The White Sox traded Jake Peavy to the Red Sox not long ago — perhaps you remember it. The three-team swap sent Peavy to Boston, Jose Iglesias to Detroit, and a handful of lower levels prospects to Chicago. It also sent 22-year-old outfielder, Avisail Garcia, to the Southsiders. In the aftermath of the trade, I rushed to add Garcia wherever I could, working under the assumption that Alex Rios would also be moved before the trade deadline, which would create an immediate opportunity for Avisail. Well, it took about ten days longer than I anticipated, but Rios is now playing for Texas, and Garcia is now a regular in Chicago. If you’ve been paying attention to my ramblings, you already know that I’m a big fan of Avisail. He has the tools to help across the board in the fantasy game, and high-impact potential in HR, AVG, and RBI categories. Garcia is still a little raw, and his approach needs some refinement, but I’m thrilled to see him finally getting an opportunity to play everyday in the bigs. If you’re in need of outfield help, I absolutely endorse adding him in mixed formats.Please, blog, may I have some more?
Fact: Ron Washington is a giver.

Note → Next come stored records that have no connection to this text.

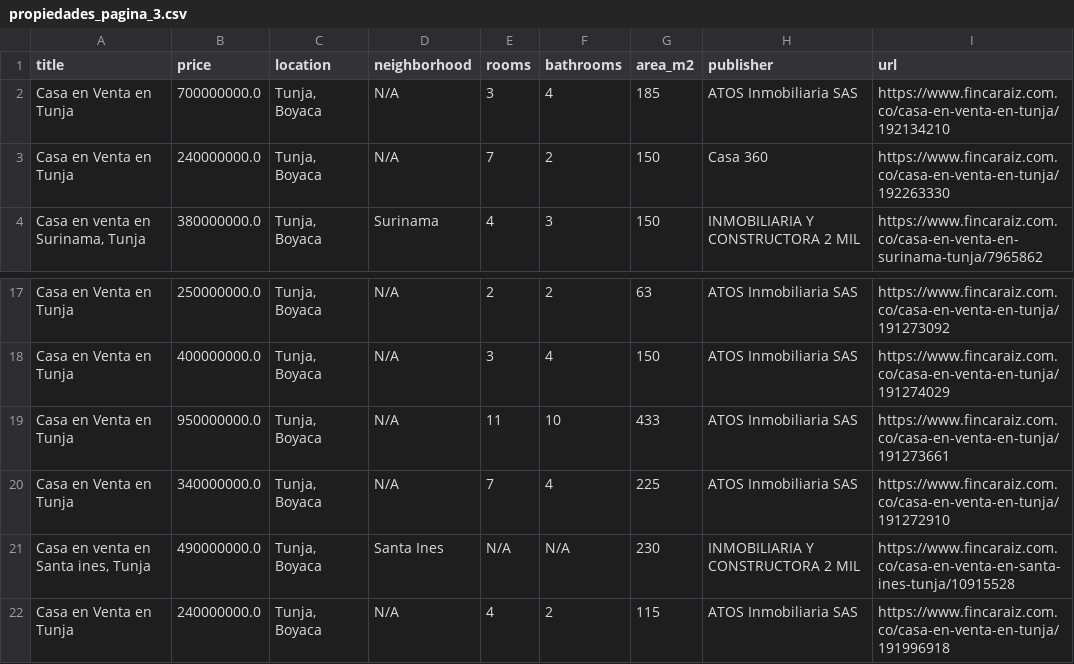
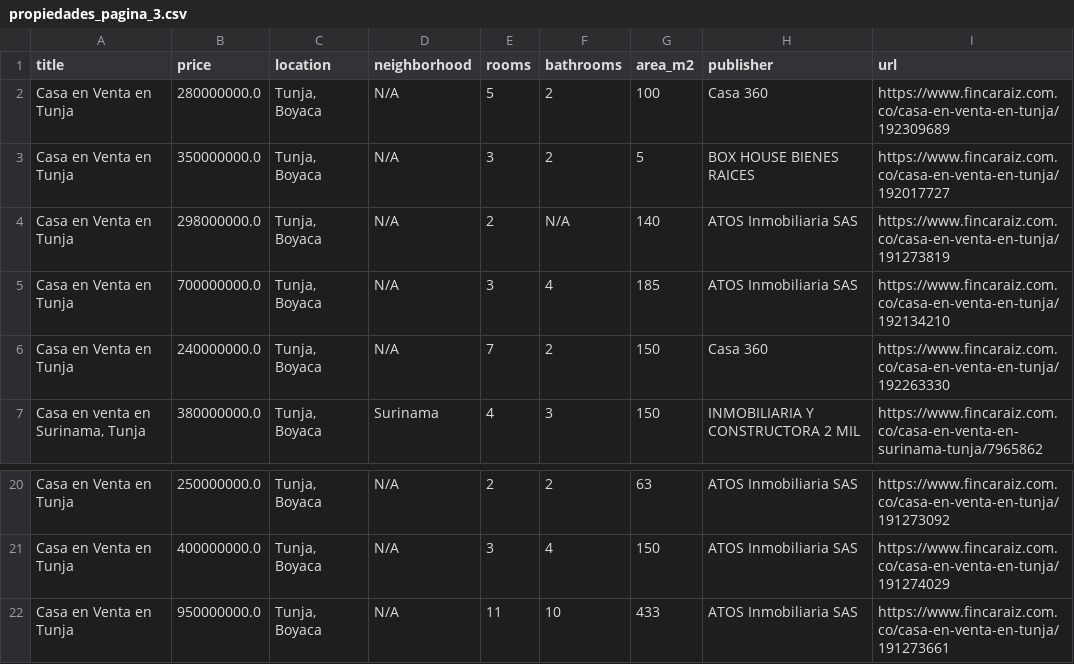
Before and after one commit to Ssnati/Streaming-Spark, a CSV file: files/csv/propiedades_pagina_3.csv, drawn as a sheet; only a part is shown, gaps mark what is left out; removed rows and columns are numbered as before the commit, all else as after; the diff names each change by its address in the sheet, - before the commit and + after, or states it on an @@ line.

```diff
--- a/files/csv/propiedades_pagina_3.csv
+++ b/files/csv/propiedades_pagina_3.csv
+row 2: Casa en Venta en Tunja | 280000000.0 | Tunja, Boyaca | N/A | 5 | 2 | 100 | Casa 360 | https://www.fincaraiz.com.co/casa-en-venta-en-tunja/192309689
+row 3: Casa en Venta en Tunja | 350000000.0 | Tunja, Boyaca | N/A | 3 | 2 | 5 | BOX HOUSE BIENES RAICES | https://www.fincaraiz.com.co/casa-en-venta-en-tunja/192017727
+row 4: Casa en Venta en Tunja | 298000000.0 | Tunja, Boyaca | N/A | 2 | N/A | 140 | ATOS Inmobiliaria SAS | https://www.fincaraiz.com.co/casa-en-venta-en-tunja/191273819
-row 20: Casa en Venta en Tunja | 340000000.0 | Tunja, Boyaca | N/A | 7 | 4 | 225 | ATOS Inmobiliaria SAS | https://www.fincaraiz.com.co/casa-en-venta-en-tunja/191272910
-row 21: Casa en venta en Santa ines, Tunja | 490000000.0 | Tunja, Boyaca | Santa Ines | N/A | N/A | 230 | INMOBILIARIA Y CONSTRUCTORA 2 MIL | https://www.fincaraiz.com.co/casa-en-venta-en-santa-ines-tunja/10915528
-row 22: Casa en Venta en Tunja | 240000000.0 | Tunja, Boyaca | N/A | 4 | 2 | 115 | ATOS Inmobiliaria SAS | https://www.fincaraiz.com.co/casa-en-venta-en-tunja/191996918
```
Also changed, not shown: files/csv/propiedades_pagina_1.csv, files/csv/propiedades_pagina_2.csv, 13 other files.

MLBtraderumors found a reason to stay significant post-trade deadline yesterday, and now it’s official — Alex Rios has been traded to the Rangers for Leury Garcia. Who? Basically. (To be fair, he does have some speed, but the hit tool is a bit lacking. So close, yet Profar. HUUUUR.) You can check on the complete, gory details here. But don’t complain about the lack of gore. So, what’s the fantasy impact here? No, silly, I’m not asking you. Unless you know the answer, then by all means, go for it. You can’t tell, but I waited a good five minutes. Thanks for nothing. Allow me. While U.S. Cellular Field can be homer happy, Rangers Ballpark in Arlington is right behind in offensive park factors. I do prefer the Texas lineup, so a boost in projected runs and RBI’s may occur. Grey projected a 37/10/30/.284/14 line for him in the second half, and while Rios has gotten off to a slow start, these are still achievable numbers if going into a playoff situation can get some of those juices flowing. Or there might not be any juices. I am unaware of Rios’ juice levels. But let’s hope its cranberry. Because that’s my favorite juice. Honestly, it’s just really hard to tell if a player is going to pull a CC Sabathia or Ryan Ludwick. Overall though, I don’t see a huge change in the dynamic, but there’s certainly nothing to complain about. Here’s what else I noticed yesterday…Please, blog, may I have some more?